Search each line of the data for the word "center"; copy every line where it is found.

=== Web page revision data ===

---*---

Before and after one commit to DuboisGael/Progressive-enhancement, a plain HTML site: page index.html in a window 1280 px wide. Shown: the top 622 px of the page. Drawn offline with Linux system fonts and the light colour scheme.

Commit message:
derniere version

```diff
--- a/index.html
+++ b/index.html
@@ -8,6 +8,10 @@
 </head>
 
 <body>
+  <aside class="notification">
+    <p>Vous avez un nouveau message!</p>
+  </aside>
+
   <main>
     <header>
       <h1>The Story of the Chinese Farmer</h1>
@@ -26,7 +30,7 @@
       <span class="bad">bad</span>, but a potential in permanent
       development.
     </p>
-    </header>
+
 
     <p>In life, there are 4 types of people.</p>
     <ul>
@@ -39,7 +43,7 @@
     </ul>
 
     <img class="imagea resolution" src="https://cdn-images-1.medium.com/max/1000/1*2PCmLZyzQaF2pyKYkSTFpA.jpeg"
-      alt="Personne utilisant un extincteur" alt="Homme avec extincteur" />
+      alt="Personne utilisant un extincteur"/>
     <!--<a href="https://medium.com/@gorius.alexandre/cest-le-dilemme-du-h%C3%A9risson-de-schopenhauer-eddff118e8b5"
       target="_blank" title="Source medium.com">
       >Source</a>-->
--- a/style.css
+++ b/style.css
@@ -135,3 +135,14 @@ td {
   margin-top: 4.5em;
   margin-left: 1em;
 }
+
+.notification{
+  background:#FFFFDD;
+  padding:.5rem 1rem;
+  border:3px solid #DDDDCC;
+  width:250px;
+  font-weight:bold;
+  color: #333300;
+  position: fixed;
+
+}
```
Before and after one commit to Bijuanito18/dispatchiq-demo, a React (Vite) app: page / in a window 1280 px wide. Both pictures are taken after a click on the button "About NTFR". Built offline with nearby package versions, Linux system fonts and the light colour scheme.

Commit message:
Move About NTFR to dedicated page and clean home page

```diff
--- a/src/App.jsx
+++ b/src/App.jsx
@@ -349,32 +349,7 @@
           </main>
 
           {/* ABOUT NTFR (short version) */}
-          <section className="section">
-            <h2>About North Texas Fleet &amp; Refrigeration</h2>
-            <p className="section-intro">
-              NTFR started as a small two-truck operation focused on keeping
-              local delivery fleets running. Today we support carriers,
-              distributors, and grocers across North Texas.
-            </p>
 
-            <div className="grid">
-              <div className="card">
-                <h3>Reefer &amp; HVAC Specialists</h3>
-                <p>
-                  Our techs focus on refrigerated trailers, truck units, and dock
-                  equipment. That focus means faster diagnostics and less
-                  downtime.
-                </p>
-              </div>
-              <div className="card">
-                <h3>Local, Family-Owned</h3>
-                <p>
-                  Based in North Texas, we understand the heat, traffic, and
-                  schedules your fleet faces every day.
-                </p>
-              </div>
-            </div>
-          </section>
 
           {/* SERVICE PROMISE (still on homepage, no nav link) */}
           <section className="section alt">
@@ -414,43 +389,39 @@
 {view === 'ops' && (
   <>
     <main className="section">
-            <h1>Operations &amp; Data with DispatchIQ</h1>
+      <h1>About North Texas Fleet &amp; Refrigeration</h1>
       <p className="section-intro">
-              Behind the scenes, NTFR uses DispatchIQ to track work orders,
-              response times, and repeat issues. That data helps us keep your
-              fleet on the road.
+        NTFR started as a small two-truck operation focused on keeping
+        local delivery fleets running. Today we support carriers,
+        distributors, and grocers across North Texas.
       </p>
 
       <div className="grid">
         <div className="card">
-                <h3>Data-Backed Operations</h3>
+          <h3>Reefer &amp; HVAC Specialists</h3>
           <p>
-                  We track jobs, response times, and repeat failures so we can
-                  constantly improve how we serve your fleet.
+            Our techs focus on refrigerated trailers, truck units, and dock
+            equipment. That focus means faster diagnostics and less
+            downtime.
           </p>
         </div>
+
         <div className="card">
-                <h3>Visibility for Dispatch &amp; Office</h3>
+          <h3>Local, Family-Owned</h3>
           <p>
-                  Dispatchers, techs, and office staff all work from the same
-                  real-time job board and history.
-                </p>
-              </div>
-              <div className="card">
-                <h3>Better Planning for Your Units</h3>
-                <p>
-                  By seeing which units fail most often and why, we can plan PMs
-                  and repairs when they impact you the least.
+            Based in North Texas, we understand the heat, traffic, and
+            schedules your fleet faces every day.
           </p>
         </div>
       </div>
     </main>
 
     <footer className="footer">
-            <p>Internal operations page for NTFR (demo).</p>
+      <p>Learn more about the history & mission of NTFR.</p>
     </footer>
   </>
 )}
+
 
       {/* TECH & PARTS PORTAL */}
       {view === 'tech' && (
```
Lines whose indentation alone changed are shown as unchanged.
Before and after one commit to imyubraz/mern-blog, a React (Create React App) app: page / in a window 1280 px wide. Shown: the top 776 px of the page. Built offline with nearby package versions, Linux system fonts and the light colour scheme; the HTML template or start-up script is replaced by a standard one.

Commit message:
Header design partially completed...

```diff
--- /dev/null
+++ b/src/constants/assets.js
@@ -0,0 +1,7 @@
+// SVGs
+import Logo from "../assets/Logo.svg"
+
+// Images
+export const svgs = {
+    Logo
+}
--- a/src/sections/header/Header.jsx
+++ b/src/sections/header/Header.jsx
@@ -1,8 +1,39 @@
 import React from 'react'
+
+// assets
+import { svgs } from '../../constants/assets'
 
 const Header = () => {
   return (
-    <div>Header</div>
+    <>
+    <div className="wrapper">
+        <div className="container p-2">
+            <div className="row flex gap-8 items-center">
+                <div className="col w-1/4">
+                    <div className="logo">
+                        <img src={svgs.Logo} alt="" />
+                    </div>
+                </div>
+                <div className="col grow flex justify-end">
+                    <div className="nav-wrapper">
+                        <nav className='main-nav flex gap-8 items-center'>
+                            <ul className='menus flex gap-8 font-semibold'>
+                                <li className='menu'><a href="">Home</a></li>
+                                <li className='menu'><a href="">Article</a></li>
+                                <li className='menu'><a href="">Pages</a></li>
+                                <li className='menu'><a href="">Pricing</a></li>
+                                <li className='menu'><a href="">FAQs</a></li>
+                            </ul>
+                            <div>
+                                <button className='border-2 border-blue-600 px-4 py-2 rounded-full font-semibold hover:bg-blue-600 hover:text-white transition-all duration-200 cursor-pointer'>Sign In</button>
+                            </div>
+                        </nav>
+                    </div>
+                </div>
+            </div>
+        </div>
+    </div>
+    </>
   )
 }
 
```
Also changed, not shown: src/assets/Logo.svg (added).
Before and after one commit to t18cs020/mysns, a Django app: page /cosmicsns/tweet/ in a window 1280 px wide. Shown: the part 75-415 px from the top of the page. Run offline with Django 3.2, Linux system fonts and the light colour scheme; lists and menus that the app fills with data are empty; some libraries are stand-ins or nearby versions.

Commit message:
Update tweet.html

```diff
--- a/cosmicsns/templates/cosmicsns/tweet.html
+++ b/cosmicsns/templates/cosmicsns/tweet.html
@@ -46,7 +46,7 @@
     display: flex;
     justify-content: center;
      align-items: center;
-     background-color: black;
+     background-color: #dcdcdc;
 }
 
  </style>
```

---*---

=== The answer ===
+            <div className="row flex gap-8 items-center">
+                        <nav className='main-nav flex gap-8 items-center'>
     justify-content: center;
      align-items: center;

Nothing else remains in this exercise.